Suppose we measure programming productivity in a given programming language as the number of pretty-printed source lines produced per unit time. Suppose also that productivity decreases as the conceptual difficulty in understanding a program grows. Then in our investigation, which is restricted to highly algorithmic programming (as is found in complex language systems and environments), conceptual difficulty is roughly reflected in the size of the dataflow relation, which can be expected to grow nonlinearly with the number of source lines. Thus, programming productivity P(L), as a function of the number of program source lines L, increases as L decreases.

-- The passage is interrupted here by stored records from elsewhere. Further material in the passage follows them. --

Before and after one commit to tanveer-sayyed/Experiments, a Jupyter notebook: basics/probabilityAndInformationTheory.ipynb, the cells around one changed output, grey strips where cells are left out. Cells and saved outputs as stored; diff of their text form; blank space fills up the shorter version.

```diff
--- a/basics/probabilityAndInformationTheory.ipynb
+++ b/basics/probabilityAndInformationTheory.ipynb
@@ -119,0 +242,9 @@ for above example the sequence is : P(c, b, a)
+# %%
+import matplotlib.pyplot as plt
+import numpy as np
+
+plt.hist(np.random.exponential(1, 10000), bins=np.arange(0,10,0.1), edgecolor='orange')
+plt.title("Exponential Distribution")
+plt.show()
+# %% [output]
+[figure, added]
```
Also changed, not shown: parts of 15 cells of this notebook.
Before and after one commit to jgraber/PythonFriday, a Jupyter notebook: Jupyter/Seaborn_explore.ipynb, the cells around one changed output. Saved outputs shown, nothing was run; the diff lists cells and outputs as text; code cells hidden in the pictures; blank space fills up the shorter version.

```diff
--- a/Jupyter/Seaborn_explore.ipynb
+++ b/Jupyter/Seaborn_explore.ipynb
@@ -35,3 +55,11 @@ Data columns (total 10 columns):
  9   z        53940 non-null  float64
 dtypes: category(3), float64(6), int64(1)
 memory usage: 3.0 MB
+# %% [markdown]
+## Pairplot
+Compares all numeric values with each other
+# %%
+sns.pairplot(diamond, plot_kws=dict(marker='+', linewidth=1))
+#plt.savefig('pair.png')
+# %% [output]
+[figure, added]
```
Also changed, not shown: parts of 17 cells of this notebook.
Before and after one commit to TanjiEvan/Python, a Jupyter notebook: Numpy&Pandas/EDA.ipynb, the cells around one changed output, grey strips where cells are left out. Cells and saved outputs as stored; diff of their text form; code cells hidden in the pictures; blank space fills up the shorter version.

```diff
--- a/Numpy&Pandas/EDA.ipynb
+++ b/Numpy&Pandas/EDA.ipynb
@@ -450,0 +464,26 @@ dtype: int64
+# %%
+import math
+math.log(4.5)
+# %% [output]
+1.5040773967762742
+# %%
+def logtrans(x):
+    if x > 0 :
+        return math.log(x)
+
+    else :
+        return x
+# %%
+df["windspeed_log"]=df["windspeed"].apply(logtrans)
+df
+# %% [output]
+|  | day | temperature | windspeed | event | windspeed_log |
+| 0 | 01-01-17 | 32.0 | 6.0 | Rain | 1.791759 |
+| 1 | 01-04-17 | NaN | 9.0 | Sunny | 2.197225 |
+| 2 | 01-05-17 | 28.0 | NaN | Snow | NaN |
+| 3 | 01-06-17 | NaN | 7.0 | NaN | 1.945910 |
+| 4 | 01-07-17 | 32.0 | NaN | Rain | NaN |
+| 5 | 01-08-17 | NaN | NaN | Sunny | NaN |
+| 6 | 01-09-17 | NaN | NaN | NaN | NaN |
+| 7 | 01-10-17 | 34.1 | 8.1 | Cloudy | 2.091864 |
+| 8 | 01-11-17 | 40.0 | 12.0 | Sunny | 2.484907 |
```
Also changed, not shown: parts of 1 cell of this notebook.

Let L2 be the size of a C program C2 compiled from a low-level SETL specification S1 of size L1, and let C3 be a hand-crafted C program equivalent to C2. By assumption one, we can use the same productivity function P(L) for programs written in both low-level SETL and C. By assumption two, we know that the size of C3 is roughly the same as the size L2 of C2. Then the improvement in productivity by using our automated program development methodology versus hand-crafted programming is given by the time L2/P(L2) to manually produce C2 divided by the time L1/P(L1) to manually produce S1. A lower bound on this productivity improvement is given by L2/L1, since P(L1)/P(L2) > 1 whenever L1 < L2.
It should be emphasized that our experiments did not measure productivity directly, which would have required difficult and costly analysis of human factors such as programming expertise and intelligence. Instead we measured productivity improvement by exploiting the two assumptions mentioned above to obtain an objective, inexpensive, and credible framework for conducting comparative productivity experiments that could avoid all human factors. The ratio of lines of C code generated automatically from low-level SETL divided by the number of lines of low-level SETL being compiled gives a lower bound on productivity improvement. Every algorithm that we tested in [Cai and Paige, 1993] yielded ratios that exceeded 5, and that grew as the input size grew.
Although we found that the C code generated automatically from low-level SETL had runtime performance comparable to good hand code (whose running time, excluding I/O, was at least 30 times faster than SETL2 running time executed by the standard SETL2 interpreter), only small-scale examples were used. The largest C program was about 10 pages. Low-level SETL lacked procedures, and the type system was highly restricted. The SETL-to-C production rate was too slow - about 24 lines of C per minute on a SPARC 2. Finally, high-level SETL input had to be translated into low-level C input at compilation time.
The hypothesis that productivity improvement will scale up by our methods is based on the methodology and the application domain. Real-time simulation is applied uniformly to each instruction of a program regardless of program size. Program analysis and transformation algorithms have a complex combinatorial nature, which fits our model of productivity.
Over the last few years, I've felt that, finally, there was enough evidence and know-how to put together much of our work into a formal program development methodology that could achieve my goals of 20 years ago. Although I was too sick to carry this work out, I'm happy that my student Deepak Goyal has done it in his Ph.D. thesis, which should be finished some time over the summer. To some of you Deepak's formalisation will be the first real result in transformational programming to come out of my research project. Deepak or I ought to present it at a future meeting. Annie Liu, who's on Deepak's Committee, can tell you more, or you may look at Deepak's home page, which is in the Ph.D. student area of our NYU Dept home page. I think you'll like it.
For anyone interested, Deepak just accepted a research position at IBM TJ Watson starting October 1. Until then, he'll be at NYU.